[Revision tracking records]
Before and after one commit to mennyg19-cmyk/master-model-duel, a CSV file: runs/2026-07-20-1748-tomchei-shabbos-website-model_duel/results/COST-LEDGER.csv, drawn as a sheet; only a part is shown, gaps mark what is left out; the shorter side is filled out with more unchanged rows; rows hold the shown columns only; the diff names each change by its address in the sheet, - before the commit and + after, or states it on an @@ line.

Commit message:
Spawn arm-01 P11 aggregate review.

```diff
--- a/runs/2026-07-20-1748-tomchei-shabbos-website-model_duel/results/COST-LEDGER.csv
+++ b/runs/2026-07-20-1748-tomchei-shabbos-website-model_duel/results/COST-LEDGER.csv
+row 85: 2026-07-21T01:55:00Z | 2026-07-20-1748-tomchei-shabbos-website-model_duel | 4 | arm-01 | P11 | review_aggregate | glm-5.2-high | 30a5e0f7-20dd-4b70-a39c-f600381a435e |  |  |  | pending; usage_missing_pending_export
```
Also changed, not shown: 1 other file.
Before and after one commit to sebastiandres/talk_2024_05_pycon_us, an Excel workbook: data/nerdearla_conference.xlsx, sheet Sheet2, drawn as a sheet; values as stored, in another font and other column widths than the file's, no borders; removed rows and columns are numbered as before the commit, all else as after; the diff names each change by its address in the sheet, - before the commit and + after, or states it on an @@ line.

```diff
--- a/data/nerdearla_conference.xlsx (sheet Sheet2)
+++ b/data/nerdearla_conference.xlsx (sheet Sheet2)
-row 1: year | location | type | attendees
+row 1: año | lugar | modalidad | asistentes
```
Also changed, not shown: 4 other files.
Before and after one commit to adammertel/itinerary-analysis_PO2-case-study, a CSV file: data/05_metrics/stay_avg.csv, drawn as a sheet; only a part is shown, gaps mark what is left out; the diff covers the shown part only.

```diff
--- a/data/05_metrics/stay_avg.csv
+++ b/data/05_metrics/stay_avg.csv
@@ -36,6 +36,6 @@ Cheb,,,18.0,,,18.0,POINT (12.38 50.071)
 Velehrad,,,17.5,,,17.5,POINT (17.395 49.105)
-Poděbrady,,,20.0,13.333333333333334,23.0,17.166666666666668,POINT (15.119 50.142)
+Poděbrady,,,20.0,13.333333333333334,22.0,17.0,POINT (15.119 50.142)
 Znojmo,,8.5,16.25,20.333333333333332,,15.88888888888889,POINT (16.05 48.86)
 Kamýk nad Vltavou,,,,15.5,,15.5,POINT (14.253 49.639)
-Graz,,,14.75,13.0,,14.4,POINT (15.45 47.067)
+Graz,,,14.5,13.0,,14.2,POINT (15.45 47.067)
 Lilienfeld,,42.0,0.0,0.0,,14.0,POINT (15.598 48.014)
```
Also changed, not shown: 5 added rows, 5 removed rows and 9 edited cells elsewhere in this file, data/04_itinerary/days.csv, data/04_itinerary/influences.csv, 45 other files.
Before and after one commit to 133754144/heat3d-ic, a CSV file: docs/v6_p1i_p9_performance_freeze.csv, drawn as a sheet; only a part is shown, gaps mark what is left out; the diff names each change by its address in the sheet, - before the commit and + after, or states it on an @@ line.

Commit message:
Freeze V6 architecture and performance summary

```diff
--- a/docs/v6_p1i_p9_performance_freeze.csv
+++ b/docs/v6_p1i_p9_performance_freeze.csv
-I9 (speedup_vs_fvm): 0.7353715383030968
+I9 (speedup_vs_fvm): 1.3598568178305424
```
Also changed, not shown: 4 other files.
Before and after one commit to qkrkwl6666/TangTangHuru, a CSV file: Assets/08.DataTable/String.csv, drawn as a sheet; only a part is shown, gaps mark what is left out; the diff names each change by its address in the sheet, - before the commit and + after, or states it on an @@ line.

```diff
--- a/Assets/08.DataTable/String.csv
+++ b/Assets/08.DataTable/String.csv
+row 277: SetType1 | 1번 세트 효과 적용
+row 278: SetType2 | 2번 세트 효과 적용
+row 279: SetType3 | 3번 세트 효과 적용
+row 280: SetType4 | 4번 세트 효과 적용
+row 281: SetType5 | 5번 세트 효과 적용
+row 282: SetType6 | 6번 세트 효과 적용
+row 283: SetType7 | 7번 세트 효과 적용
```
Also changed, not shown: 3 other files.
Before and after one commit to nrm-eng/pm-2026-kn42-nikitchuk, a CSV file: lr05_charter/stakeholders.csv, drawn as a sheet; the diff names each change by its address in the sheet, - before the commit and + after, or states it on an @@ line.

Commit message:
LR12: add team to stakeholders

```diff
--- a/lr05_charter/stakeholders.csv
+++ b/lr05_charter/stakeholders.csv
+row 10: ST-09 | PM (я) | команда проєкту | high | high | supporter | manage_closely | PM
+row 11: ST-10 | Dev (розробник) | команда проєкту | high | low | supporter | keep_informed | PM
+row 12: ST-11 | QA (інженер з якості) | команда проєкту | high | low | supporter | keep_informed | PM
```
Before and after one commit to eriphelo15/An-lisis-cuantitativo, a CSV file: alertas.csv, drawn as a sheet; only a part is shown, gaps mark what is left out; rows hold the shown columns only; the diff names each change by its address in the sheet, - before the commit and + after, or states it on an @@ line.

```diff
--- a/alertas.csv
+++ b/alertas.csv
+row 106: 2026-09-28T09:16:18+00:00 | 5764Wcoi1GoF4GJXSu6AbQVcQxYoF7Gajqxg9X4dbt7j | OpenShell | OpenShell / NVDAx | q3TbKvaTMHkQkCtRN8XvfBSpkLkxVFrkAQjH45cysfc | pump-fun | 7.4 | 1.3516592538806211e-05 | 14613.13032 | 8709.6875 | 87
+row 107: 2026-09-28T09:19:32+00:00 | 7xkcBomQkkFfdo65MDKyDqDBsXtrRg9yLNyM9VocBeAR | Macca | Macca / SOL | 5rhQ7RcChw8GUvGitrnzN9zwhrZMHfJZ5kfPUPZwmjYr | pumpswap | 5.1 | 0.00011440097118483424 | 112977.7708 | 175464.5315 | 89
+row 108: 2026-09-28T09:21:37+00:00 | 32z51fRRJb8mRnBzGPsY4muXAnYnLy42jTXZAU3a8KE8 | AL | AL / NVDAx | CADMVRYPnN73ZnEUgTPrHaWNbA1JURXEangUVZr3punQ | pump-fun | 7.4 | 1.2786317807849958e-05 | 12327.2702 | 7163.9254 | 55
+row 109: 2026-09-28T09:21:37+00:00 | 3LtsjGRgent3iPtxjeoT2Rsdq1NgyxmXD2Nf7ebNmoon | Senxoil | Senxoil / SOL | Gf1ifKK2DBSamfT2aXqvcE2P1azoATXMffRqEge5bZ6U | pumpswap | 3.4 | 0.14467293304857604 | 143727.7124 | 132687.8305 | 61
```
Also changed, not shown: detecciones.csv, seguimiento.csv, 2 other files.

» Work request:
If the string "Also" appears in a line of the data above, that line counts. State how many such lines there are and nothing more.

» Reply to the task:
6